◆ Problem description ◆
Print every entry exactly as written and exclude all images.

== Information provided ==

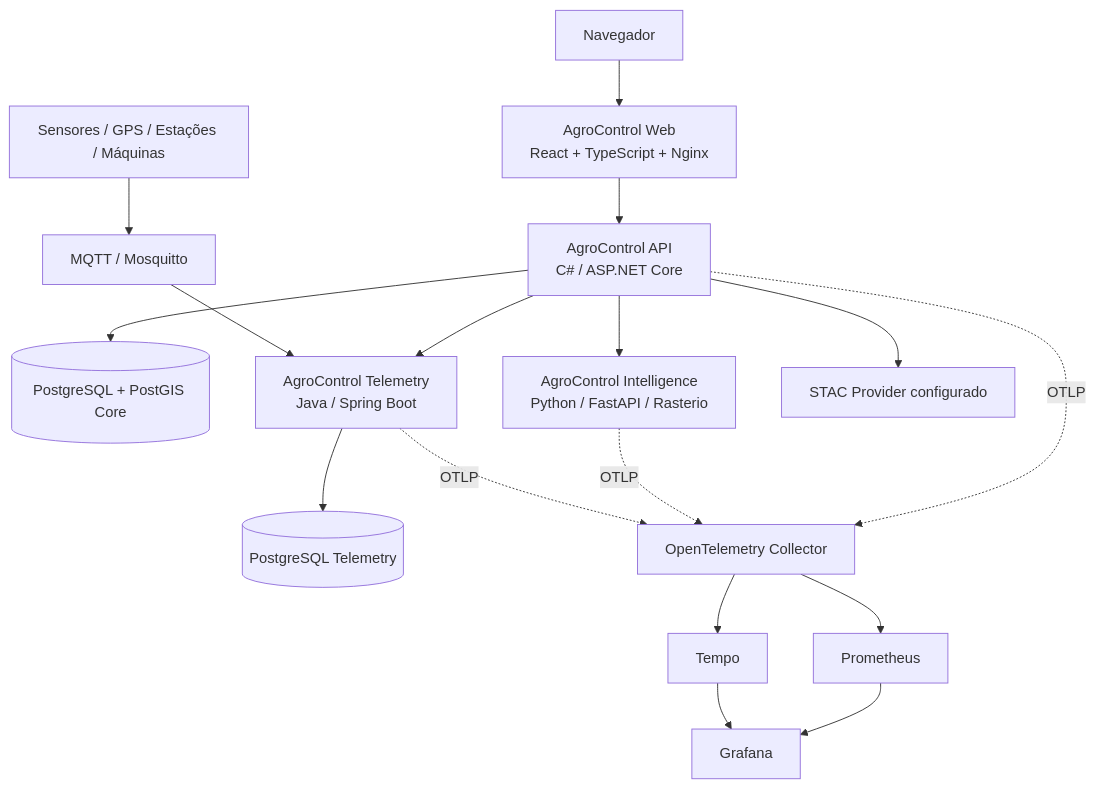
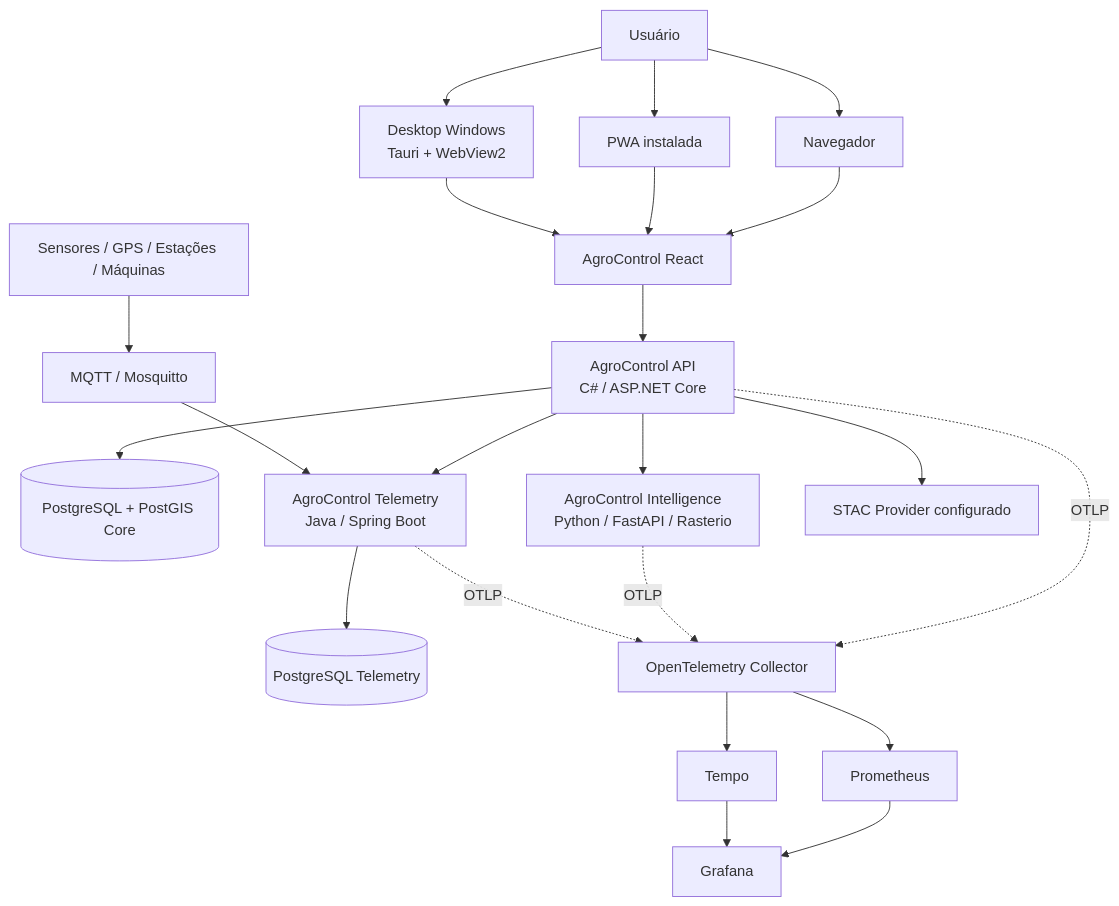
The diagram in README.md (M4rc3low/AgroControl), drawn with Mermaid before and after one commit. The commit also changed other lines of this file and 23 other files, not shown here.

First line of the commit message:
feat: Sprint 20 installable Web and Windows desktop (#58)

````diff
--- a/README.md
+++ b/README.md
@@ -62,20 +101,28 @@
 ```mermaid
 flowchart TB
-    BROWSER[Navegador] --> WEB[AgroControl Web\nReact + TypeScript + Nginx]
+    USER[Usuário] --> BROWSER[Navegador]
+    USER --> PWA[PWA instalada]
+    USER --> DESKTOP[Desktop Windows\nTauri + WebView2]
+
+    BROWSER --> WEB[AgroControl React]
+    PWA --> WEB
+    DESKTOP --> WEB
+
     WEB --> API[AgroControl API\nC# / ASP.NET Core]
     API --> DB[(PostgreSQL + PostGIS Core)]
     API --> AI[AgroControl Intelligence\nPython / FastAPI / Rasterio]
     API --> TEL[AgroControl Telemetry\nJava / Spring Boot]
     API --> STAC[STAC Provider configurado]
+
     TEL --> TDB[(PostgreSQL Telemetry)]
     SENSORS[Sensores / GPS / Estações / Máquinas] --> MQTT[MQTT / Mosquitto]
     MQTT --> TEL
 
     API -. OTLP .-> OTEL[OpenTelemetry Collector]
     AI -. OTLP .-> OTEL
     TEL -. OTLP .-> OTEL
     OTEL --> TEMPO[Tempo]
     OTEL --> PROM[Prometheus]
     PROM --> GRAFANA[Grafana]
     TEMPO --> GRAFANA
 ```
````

===

◆ Worked solution ◆
The diagram in README.md (M4rc3low/AgroControl), drawn with Mermaid before and after one commit. The commit also changed other lines of this file and 23 other files, not shown here.

First line of the commit message:
feat: Sprint 20 installable Web and Windows desktop (#58)

````diff
--- a/README.md
+++ b/README.md
@@ -62,20 +101,28 @@
 ```mermaid
 flowchart TB
-    BROWSER[Navegador] --> WEB[AgroControl Web\nReact + TypeScript + Nginx]
+    USER[Usuário] --> BROWSER[Navegador]
+    USER --> PWA[PWA instalada]
+    USER --> DESKTOP[Desktop Windows\nTauri + WebView2]
+
+    BROWSER --> WEB[AgroControl React]
+    PWA --> WEB
+    DESKTOP --> WEB
+
     WEB --> API[AgroControl API\nC# / ASP.NET Core]
     API --> DB[(PostgreSQL + PostGIS Core)]
     API --> AI[AgroControl Intelligence\nPython / FastAPI / Rasterio]
     API --> TEL[AgroControl Telemetry\nJava / Spring Boot]
     API --> STAC[STAC Provider configurado]
+
     TEL --> TDB[(PostgreSQL Telemetry)]
     SENSORS[Sensores / GPS / Estações / Máquinas] --> MQTT[MQTT / Mosquitto]
     MQTT --> TEL
 
     API -. OTLP .-> OTEL[OpenTelemetry Collector]
     AI -. OTLP .-> OTEL
     TEL -. OTLP .-> OTEL
     OTEL --> TEMPO[Tempo]
     OTEL --> PROM[Prometheus]
     PROM --> GRAFANA[Grafana]
     TEMPO --> GRAFANA
 ```
````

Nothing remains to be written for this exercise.